Last week, my legs were feeling really flat until friday's session of hill sprints. It really is amazing how a short but fast session of just 6-8x10sec hill sprints can bring the legs around. It just shows how big of a role the neural work can play. In distance running, it is also neglected. Thankfully with the likes of Canova's influence and Brad Hudson's recent work, the importance of the Nervous system and peripheral muscular systems is getting a little more attention. One area that deserves some more research is how to get optimal muscle tone going into a competition. It's a big thing in sprinting, but once again neglected in distance running.
Besides the workouts, I had the hilliest run of my life on saturday. We literaly ran up a mountain. Coming from Texas, hills aren't my forte, but I stuck it out as best I could.
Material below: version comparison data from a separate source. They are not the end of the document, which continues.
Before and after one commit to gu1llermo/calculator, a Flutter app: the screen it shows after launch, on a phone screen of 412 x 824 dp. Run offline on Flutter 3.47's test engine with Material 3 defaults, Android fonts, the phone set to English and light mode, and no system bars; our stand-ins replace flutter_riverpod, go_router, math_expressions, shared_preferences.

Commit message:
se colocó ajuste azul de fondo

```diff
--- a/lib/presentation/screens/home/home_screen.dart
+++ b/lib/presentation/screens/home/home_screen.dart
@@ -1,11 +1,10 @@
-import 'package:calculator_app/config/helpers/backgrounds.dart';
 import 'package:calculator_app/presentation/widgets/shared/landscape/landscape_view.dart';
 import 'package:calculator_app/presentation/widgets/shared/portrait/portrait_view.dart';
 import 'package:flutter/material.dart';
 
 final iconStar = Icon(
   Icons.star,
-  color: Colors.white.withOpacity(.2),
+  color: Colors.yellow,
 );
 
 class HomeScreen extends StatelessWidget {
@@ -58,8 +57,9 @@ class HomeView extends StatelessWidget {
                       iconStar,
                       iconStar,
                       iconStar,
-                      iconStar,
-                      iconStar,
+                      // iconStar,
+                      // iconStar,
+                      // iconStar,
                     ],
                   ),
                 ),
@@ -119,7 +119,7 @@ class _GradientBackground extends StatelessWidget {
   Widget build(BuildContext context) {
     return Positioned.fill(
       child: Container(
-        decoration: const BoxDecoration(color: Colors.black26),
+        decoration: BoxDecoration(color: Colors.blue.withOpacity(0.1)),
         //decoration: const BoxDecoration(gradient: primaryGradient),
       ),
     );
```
It's an interesting feeling running lots of hills when you're in shape but not used to them. My breathing was practically normal, but my legs were burning. It's a great way to develop some general strength endurance though. I've never had the option of extremely hilly runs back home, so hopefully it's a new stimulus.
That's about it training wise for now. The first race is coming up pretty soon. I'm not sharp at all, but it should be a good experience and lots of fun. The race is on September 21st in Providence, RI. It's the US road 5k champs.
Good job to the HS kids. 3 for 3 in winning meets as a team, and ranked 2nd in the state. What a way to start the season!
Life besides running has been good. I watch way too many movies, so if anyone has any suggestions, go for it. We've also almost finished watching every episode of the office (we've been hitting about 4 a night, with one day where we were without internet and watched the entire season 2). Naps are another highlight of the day. Along with eating.
To keep my mind stimulated I'm reading a 400pg Physiology textbook that is specific to running. It helps keep my mind sharp.
Besides that, not much else goes on. Me and Jeff went to a pool party in LA, which was a nice change of pace. Jeff's friend from HS was a competitive swimmer training out here, so we got to meet some new people, escape the confines of our place for a couple hours and have a bit of fun. It was interesting hearing some of the swimmer's take on issues that we deal with in both sports. Drugs was a nice topic, but I appreciated hearing that they suffer from the same dread of sitting in a hotel room all day during meets. It takes skill to be able to master doing nothing and still being sane. We also met a swimmer who just barely missed going to the Olympics (4th at the trials). It was kind of sad to hear her take on the whole thing. Just makes you realize how much we all sacrifice and put into it for one shot every 4 years. At least at the end of the day though, you can look back and say you gave it a shot and tried to maximize your potential.
That leads me to a quote I saw the other day from former Olympian, a gymnast, Steve McCain:
“Gymnastics is like any Olympic sport. It’s once every four years, and you can train those four years and then go out on the first event and fall flat on your face. You can. It’s part of the game,” he said. “So you have to accept the rules of the game, and you have to be responsible. You have to be responsible for your successes and your failures, the teams you make and the teams you don’t make. You can’t make excuses for any of this.
“Ultimately, it would behoove you to appreciate that you had something that motivated you enough to find out what you were made of and inspired you to have these great moments. Take responsibility and be proud you had something that drove you to be exceptional, and as long as you have those two things, you can walk away from any competition with your head held high.”